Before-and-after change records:
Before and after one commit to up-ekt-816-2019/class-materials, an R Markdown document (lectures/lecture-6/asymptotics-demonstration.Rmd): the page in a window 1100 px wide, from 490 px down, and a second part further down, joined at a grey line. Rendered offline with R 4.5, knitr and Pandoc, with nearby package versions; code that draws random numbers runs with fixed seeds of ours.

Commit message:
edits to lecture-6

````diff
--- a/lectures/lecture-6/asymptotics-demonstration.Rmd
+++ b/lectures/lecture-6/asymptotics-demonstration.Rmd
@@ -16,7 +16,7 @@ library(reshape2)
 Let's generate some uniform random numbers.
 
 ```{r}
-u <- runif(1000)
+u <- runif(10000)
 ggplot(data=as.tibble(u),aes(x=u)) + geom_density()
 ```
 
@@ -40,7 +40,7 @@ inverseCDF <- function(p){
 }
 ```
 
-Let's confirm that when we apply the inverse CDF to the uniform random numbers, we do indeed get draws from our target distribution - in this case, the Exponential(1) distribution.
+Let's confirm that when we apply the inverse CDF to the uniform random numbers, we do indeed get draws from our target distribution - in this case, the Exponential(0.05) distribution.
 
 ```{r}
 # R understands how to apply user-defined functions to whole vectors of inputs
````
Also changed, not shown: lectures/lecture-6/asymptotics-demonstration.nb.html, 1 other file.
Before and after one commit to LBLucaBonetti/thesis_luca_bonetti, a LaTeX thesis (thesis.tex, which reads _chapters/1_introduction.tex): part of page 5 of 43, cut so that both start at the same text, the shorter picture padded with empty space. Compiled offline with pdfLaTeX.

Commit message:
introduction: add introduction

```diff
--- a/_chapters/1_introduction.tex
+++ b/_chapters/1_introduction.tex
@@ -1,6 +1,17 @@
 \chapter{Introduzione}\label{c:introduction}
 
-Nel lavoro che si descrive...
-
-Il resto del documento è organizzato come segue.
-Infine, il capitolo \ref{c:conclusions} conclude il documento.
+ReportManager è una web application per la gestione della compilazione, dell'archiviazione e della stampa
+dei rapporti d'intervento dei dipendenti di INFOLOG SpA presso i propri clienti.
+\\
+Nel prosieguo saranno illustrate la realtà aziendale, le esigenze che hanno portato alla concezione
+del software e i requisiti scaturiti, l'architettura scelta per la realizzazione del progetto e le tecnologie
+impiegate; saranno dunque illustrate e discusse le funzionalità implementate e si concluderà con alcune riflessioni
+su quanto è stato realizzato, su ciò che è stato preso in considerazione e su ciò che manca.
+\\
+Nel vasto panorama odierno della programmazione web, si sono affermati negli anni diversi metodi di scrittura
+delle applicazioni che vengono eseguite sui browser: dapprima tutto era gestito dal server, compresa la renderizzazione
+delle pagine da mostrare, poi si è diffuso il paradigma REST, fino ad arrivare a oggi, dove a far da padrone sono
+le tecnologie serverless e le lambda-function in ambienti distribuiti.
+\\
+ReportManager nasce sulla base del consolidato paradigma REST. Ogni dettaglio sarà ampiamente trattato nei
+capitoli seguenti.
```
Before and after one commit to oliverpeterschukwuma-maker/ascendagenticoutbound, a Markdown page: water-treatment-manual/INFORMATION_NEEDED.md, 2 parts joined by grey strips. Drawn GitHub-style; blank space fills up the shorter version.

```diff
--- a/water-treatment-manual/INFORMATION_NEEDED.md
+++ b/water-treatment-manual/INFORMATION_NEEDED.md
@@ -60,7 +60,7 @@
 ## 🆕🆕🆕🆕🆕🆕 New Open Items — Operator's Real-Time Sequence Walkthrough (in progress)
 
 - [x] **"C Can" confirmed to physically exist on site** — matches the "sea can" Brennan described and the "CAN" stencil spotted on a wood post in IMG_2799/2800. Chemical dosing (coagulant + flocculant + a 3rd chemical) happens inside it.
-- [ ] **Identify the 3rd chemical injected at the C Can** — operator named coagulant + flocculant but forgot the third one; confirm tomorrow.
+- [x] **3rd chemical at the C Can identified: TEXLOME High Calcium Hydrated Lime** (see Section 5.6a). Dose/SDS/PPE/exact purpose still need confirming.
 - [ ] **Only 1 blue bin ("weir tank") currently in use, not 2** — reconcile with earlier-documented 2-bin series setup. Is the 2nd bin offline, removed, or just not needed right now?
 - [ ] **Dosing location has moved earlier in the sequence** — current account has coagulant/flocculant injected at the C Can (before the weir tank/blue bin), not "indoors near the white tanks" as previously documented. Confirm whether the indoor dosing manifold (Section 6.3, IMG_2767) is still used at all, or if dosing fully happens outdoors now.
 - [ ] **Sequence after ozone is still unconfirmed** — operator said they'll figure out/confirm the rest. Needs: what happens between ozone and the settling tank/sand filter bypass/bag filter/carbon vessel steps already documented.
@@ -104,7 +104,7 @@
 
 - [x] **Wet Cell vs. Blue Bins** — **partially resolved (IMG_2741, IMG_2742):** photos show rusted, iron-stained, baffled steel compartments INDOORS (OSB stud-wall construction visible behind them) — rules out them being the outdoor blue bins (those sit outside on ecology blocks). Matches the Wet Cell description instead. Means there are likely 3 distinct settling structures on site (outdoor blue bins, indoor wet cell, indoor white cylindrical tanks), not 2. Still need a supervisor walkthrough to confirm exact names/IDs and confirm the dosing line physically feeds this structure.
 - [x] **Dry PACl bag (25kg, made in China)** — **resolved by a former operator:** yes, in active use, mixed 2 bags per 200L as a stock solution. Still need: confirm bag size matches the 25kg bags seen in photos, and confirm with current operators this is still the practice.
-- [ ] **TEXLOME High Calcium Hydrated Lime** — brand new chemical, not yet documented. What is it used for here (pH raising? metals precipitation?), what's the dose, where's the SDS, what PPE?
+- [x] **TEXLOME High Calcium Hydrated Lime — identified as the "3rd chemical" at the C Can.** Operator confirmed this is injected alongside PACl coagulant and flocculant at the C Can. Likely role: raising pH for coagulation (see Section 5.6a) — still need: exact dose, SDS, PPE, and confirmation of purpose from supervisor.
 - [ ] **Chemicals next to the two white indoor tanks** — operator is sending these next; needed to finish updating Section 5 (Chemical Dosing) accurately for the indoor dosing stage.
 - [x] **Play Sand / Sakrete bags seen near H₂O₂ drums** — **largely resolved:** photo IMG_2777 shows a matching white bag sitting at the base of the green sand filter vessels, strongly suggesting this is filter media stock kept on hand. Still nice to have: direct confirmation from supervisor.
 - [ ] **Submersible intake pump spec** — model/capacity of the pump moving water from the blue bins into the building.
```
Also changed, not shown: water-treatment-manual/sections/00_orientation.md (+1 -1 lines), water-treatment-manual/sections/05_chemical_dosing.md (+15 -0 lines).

*Exercise directions*: Please copy out every entry exactly, with nothing omitted.

*Problem solution*:
Before and after one commit to up-ekt-816-2019/class-materials, an R Markdown document (lectures/lecture-6/asymptotics-demonstration.Rmd): the page in a window 1100 px wide, from 490 px down, and a second part further down, joined at a grey line. Rendered offline with R 4.5, knitr and Pandoc, with nearby package versions; code that draws random numbers runs with fixed seeds of ours.

Commit message:
edits to lecture-6

````diff
--- a/lectures/lecture-6/asymptotics-demonstration.Rmd
+++ b/lectures/lecture-6/asymptotics-demonstration.Rmd
@@ -16,7 +16,7 @@ library(reshape2)
 Let's generate some uniform random numbers.
 
 ```{r}
-u <- runif(1000)
+u <- runif(10000)
 ggplot(data=as.tibble(u),aes(x=u)) + geom_density()
 ```
 
@@ -40,7 +40,7 @@ inverseCDF <- function(p){
 }
 ```
 
-Let's confirm that when we apply the inverse CDF to the uniform random numbers, we do indeed get draws from our target distribution - in this case, the Exponential(1) distribution.
+Let's confirm that when we apply the inverse CDF to the uniform random numbers, we do indeed get draws from our target distribution - in this case, the Exponential(0.05) distribution.
 
 ```{r}
 # R understands how to apply user-defined functions to whole vectors of inputs
````
Also changed, not shown: lectures/lecture-6/asymptotics-demonstration.nb.html, 1 other file.
Before and after one commit to LBLucaBonetti/thesis_luca_bonetti, a LaTeX thesis (thesis.tex, which reads _chapters/1_introduction.tex): part of page 5 of 43, cut so that both start at the same text, the shorter picture padded with empty space. Compiled offline with pdfLaTeX.

Commit message:
introduction: add introduction

```diff
--- a/_chapters/1_introduction.tex
+++ b/_chapters/1_introduction.tex
@@ -1,6 +1,17 @@
 \chapter{Introduzione}\label{c:introduction}
 
-Nel lavoro che si descrive...
-
-Il resto del documento è organizzato come segue.
-Infine, il capitolo \ref{c:conclusions} conclude il documento.
+ReportManager è una web application per la gestione della compilazione, dell'archiviazione e della stampa
+dei rapporti d'intervento dei dipendenti di INFOLOG SpA presso i propri clienti.
+\\
+Nel prosieguo saranno illustrate la realtà aziendale, le esigenze che hanno portato alla concezione
+del software e i requisiti scaturiti, l'architettura scelta per la realizzazione del progetto e le tecnologie
+impiegate; saranno dunque illustrate e discusse le funzionalità implementate e si concluderà con alcune riflessioni
+su quanto è stato realizzato, su ciò che è stato preso in considerazione e su ciò che manca.
+\\
+Nel vasto panorama odierno della programmazione web, si sono affermati negli anni diversi metodi di scrittura
+delle applicazioni che vengono eseguite sui browser: dapprima tutto era gestito dal server, compresa la renderizzazione
+delle pagine da mostrare, poi si è diffuso il paradigma REST, fino ad arrivare a oggi, dove a far da padrone sono
+le tecnologie serverless e le lambda-function in ambienti distribuiti.
+\\
+ReportManager nasce sulla base del consolidato paradigma REST. Ogni dettaglio sarà ampiamente trattato nei
+capitoli seguenti.
```
Before and after one commit to oliverpeterschukwuma-maker/ascendagenticoutbound, a Markdown page: water-treatment-manual/INFORMATION_NEEDED.md, 2 parts joined by grey strips. Drawn GitHub-style; blank space fills up the shorter version.

```diff
--- a/water-treatment-manual/INFORMATION_NEEDED.md
+++ b/water-treatment-manual/INFORMATION_NEEDED.md
@@ -60,7 +60,7 @@
 ## 🆕🆕🆕🆕🆕🆕 New Open Items — Operator's Real-Time Sequence Walkthrough (in progress)
 
 - [x] **"C Can" confirmed to physically exist on site** — matches the "sea can" Brennan described and the "CAN" stencil spotted on a wood post in IMG_2799/2800. Chemical dosing (coagulant + flocculant + a 3rd chemical) happens inside it.
-- [ ] **Identify the 3rd chemical injected at the C Can** — operator named coagulant + flocculant but forgot the third one; confirm tomorrow.
+- [x] **3rd chemical at the C Can identified: TEXLOME High Calcium Hydrated Lime** (see Section 5.6a). Dose/SDS/PPE/exact purpose still need confirming.
 - [ ] **Only 1 blue bin ("weir tank") currently in use, not 2** — reconcile with earlier-documented 2-bin series setup. Is the 2nd bin offline, removed, or just not needed right now?
 - [ ] **Dosing location has moved earlier in the sequence** — current account has coagulant/flocculant injected at the C Can (before the weir tank/blue bin), not "indoors near the white tanks" as previously documented. Confirm whether the indoor dosing manifold (Section 6.3, IMG_2767) is still used at all, or if dosing fully happens outdoors now.
 - [ ] **Sequence after ozone is still unconfirmed** — operator said they'll figure out/confirm the rest. Needs: what happens between ozone and the settling tank/sand filter bypass/bag filter/carbon vessel steps already documented.
@@ -104,7 +104,7 @@
 
 - [x] **Wet Cell vs. Blue Bins** — **partially resolved (IMG_2741, IMG_2742):** photos show rusted, iron-stained, baffled steel compartments INDOORS (OSB stud-wall construction visible behind them) — rules out them being the outdoor blue bins (those sit outside on ecology blocks). Matches the Wet Cell description instead. Means there are likely 3 distinct settling structures on site (outdoor blue bins, indoor wet cell, indoor white cylindrical tanks), not 2. Still need a supervisor walkthrough to confirm exact names/IDs and confirm the dosing line physically feeds this structure.
 - [x] **Dry PACl bag (25kg, made in China)** — **resolved by a former operator:** yes, in active use, mixed 2 bags per 200L as a stock solution. Still need: confirm bag size matches the 25kg bags seen in photos, and confirm with current operators this is still the practice.
-- [ ] **TEXLOME High Calcium Hydrated Lime** — brand new chemical, not yet documented. What is it used for here (pH raising? metals precipitation?), what's the dose, where's the SDS, what PPE?
+- [x] **TEXLOME High Calcium Hydrated Lime — identified as the "3rd chemical" at the C Can.** Operator confirmed this is injected alongside PACl coagulant and flocculant at the C Can. Likely role: raising pH for coagulation (see Section 5.6a) — still need: exact dose, SDS, PPE, and confirmation of purpose from supervisor.
 - [ ] **Chemicals next to the two white indoor tanks** — operator is sending these next; needed to finish updating Section 5 (Chemical Dosing) accurately for the indoor dosing stage.
 - [x] **Play Sand / Sakrete bags seen near H₂O₂ drums** — **largely resolved:** photo IMG_2777 shows a matching white bag sitting at the base of the green sand filter vessels, strongly suggesting this is filter media stock kept on hand. Still nice to have: direct confirmation from supervisor.
 - [ ] **Submersible intake pump spec** — model/capacity of the pump moving water from the blue bins into the building.
```
Also changed, not shown: water-treatment-manual/sections/00_orientation.md (+1 -1 lines), water-treatment-manual/sections/05_chemical_dosing.md (+15 -0 lines).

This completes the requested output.